* **WHAT NEEDS TO BE DONE**
Every line with the string "title" should be copied from the data.

Collected data entries:

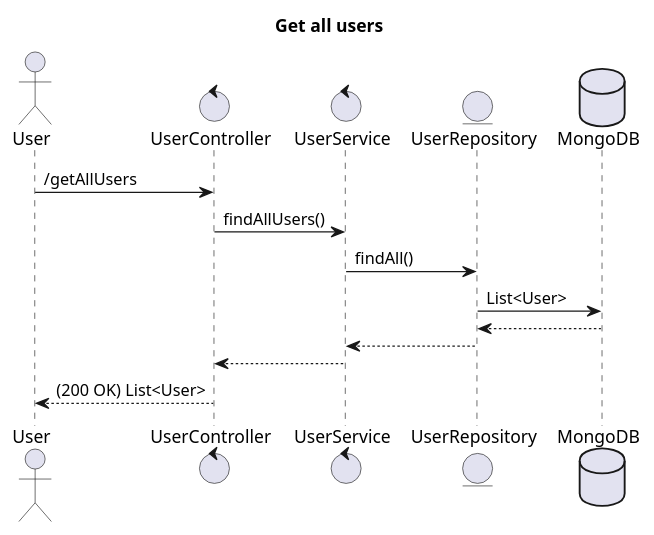
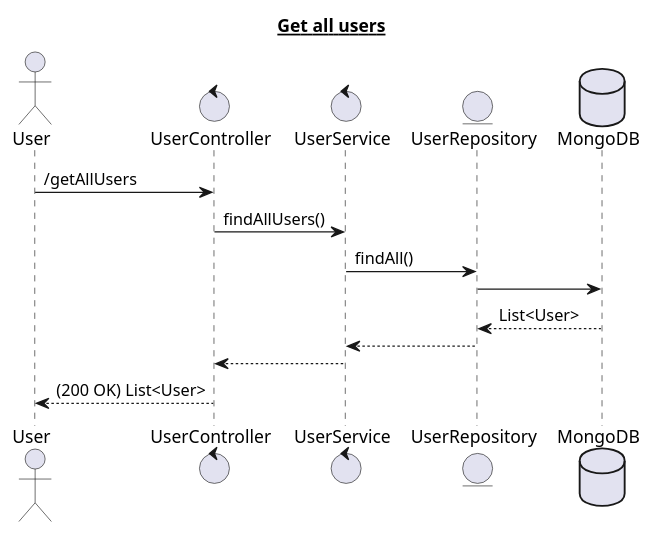
One commit to Akash-k-hub/ParkingLot changed the diagram in flows/user/getAllUsers.puml. Above: the diagram before and after it, drawn with PlantUML. The commit also changed 19 other files, not shown here.

```diff
--- a/flows/user/getAllUsers.puml
+++ b/flows/user/getAllUsers.puml
@@ -1,19 +1,19 @@
 @startuml
-title "Get all users"
+title <U> Get all users
 
 actor User
 control "UserController" as Controller
 control "UserService" as Service
 entity UserRepository as Dao
 database MongoDB as DB
 
 User -> Controller : /getAllUsers
 Controller -> Service : findAllUsers()
 Service -> Dao : findAll()
-Dao -> DB : List<User>
-DB --> Dao
+Dao -> DB
+DB --> Dao : List<User>
 Dao --> Service
 Service --> Controller
 Controller --> User : (200 OK) List<User>
 
 @enduml
```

* **RESPONSE**
-title "Get all users"
+title <U> Get all users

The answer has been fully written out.